▶ _Assignment_:
Wherever "from" appears in a line of the records below, count that line, and report only the number.

[Front-end code edit data]

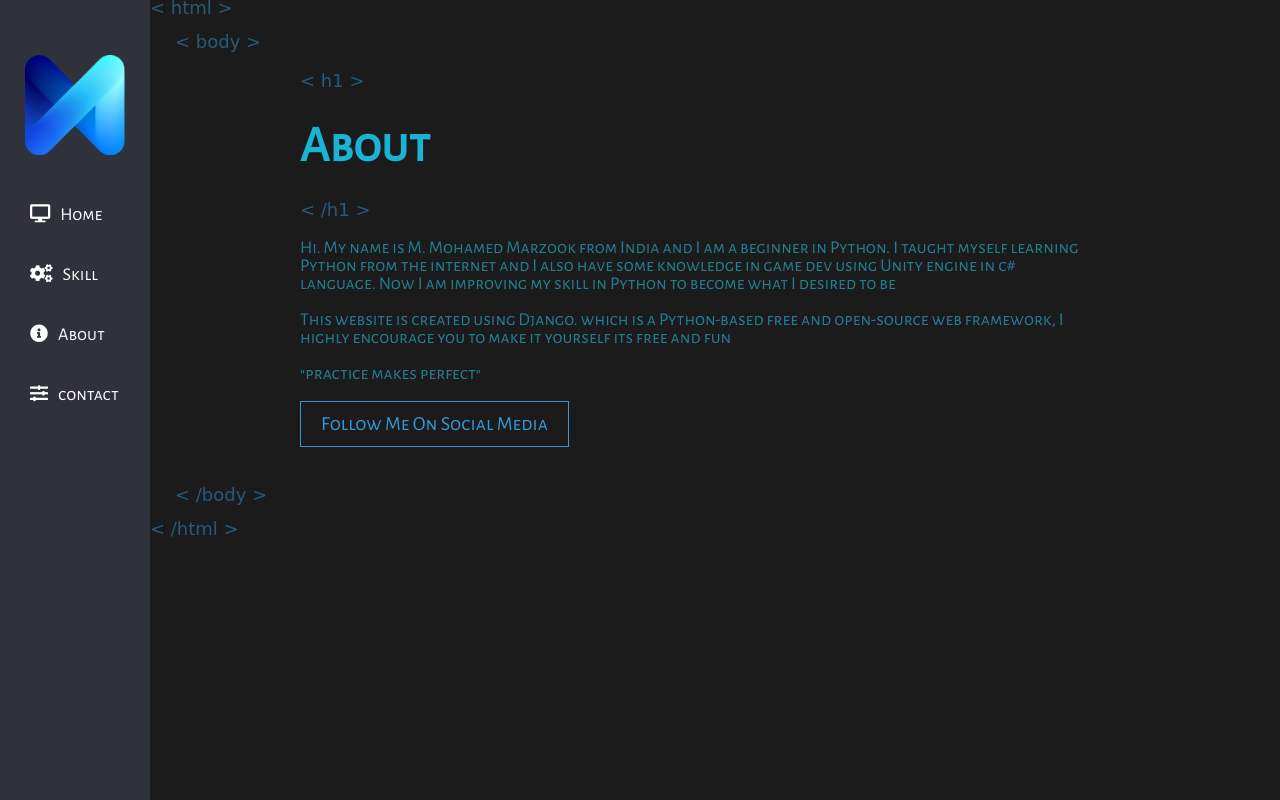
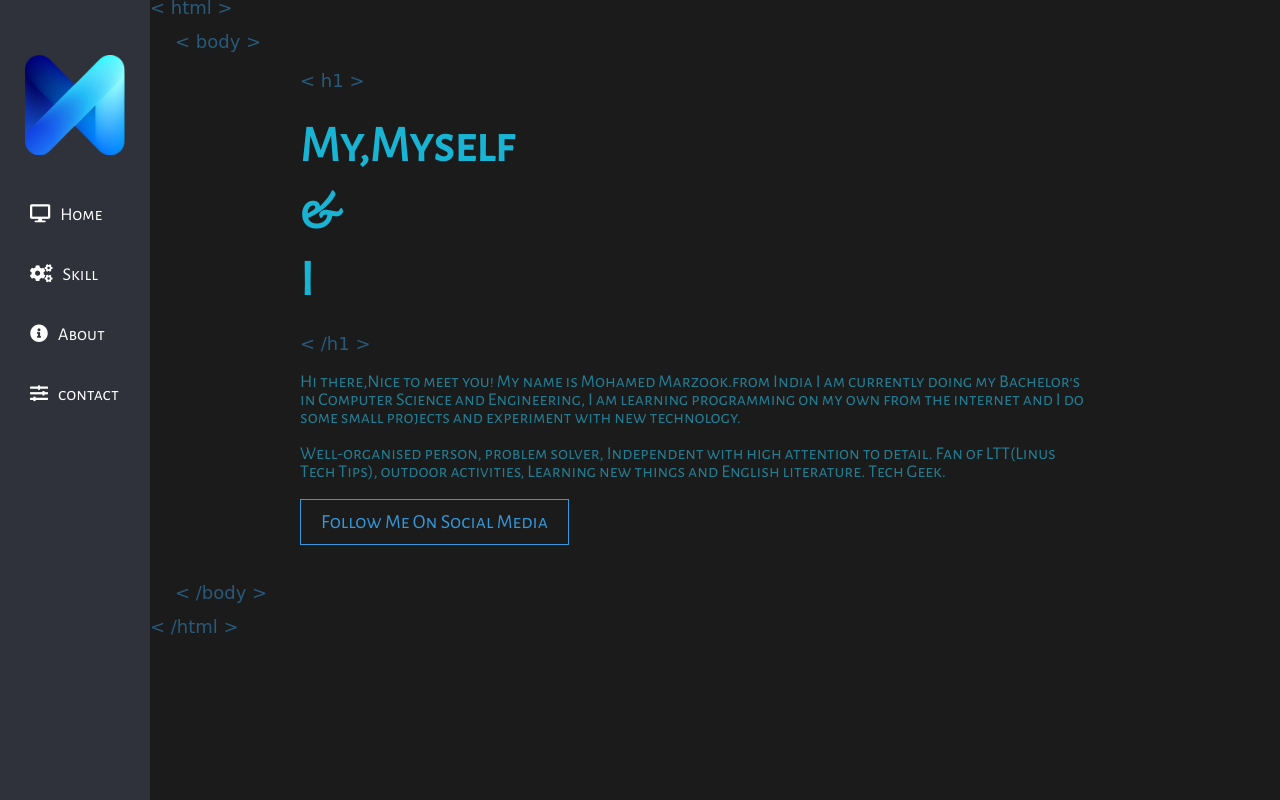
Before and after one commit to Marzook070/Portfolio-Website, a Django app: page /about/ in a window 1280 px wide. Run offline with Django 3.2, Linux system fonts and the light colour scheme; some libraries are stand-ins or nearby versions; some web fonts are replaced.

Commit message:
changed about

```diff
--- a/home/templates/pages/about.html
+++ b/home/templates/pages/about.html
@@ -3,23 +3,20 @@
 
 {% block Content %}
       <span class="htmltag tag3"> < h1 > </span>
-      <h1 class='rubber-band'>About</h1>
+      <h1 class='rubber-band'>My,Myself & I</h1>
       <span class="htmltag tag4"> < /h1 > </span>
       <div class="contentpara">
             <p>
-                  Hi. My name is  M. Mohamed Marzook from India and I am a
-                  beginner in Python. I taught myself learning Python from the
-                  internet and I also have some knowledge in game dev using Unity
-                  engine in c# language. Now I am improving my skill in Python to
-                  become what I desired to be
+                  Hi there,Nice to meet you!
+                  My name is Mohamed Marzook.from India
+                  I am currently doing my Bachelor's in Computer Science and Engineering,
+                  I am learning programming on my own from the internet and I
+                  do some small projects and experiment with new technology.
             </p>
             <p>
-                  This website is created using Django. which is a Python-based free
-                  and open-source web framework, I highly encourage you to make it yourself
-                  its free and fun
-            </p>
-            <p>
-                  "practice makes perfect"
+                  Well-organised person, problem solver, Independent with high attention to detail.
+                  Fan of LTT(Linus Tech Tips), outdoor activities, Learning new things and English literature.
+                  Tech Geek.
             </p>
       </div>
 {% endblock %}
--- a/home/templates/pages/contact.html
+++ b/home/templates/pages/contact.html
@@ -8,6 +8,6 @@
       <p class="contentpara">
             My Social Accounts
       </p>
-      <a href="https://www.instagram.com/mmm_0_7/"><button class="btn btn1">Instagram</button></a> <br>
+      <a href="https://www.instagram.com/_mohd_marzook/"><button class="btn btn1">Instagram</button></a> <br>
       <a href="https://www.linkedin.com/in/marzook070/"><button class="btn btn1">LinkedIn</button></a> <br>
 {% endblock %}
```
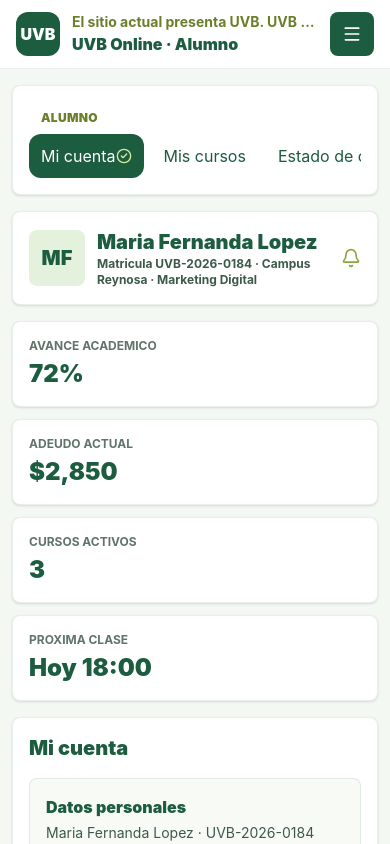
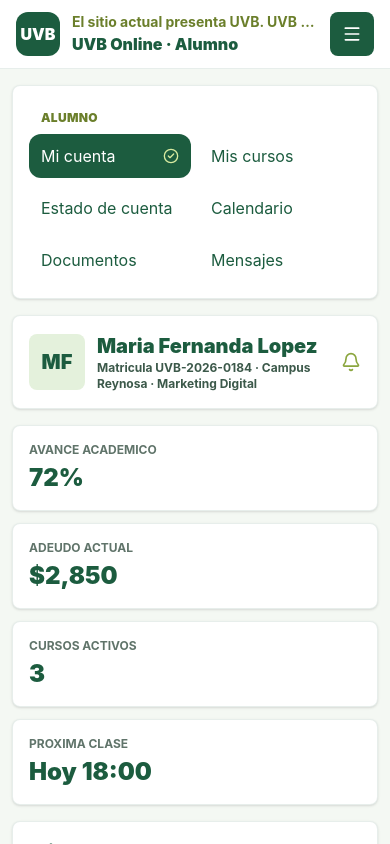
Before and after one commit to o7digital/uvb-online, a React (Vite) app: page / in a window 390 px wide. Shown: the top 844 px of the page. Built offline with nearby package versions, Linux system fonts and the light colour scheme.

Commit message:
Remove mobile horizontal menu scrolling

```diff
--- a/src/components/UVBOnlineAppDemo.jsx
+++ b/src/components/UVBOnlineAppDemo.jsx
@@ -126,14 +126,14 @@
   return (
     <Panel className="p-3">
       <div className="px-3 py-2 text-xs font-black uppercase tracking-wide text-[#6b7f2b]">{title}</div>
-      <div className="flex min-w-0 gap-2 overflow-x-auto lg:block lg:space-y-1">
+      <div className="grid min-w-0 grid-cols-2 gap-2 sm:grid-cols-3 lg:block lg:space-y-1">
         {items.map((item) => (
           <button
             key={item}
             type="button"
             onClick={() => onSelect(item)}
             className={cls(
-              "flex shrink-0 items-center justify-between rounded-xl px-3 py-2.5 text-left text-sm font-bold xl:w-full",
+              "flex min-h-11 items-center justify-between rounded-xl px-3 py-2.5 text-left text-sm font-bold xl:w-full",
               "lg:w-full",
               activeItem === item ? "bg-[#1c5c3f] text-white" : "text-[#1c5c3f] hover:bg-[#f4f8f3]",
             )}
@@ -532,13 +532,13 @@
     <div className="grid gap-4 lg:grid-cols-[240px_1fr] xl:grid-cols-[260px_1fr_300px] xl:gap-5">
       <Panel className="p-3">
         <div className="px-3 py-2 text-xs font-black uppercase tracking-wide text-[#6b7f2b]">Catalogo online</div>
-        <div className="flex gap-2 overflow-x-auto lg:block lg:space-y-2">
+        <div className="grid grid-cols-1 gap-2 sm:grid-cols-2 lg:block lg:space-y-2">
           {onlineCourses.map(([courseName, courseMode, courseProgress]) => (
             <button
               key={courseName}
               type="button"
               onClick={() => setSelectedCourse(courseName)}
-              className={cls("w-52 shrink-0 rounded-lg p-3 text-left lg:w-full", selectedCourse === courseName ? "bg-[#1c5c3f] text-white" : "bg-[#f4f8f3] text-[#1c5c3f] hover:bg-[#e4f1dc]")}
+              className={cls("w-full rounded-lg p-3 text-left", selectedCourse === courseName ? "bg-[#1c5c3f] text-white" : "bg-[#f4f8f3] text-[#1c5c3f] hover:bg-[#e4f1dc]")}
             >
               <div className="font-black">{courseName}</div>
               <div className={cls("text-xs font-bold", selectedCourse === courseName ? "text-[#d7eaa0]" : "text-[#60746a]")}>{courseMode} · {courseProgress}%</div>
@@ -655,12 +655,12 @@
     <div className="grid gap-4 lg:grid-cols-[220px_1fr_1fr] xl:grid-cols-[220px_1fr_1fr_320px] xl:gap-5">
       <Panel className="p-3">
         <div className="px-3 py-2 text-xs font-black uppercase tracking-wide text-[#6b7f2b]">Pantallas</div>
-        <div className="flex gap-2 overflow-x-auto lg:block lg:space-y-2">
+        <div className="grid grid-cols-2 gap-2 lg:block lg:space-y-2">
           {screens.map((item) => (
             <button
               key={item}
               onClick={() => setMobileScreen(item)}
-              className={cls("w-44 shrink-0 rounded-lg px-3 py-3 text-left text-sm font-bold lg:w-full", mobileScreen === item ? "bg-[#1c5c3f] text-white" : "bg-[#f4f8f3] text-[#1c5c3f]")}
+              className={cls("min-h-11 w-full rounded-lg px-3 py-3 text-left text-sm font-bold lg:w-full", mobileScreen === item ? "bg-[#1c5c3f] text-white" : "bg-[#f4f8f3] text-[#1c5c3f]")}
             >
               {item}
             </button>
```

▶ _Reply_:
4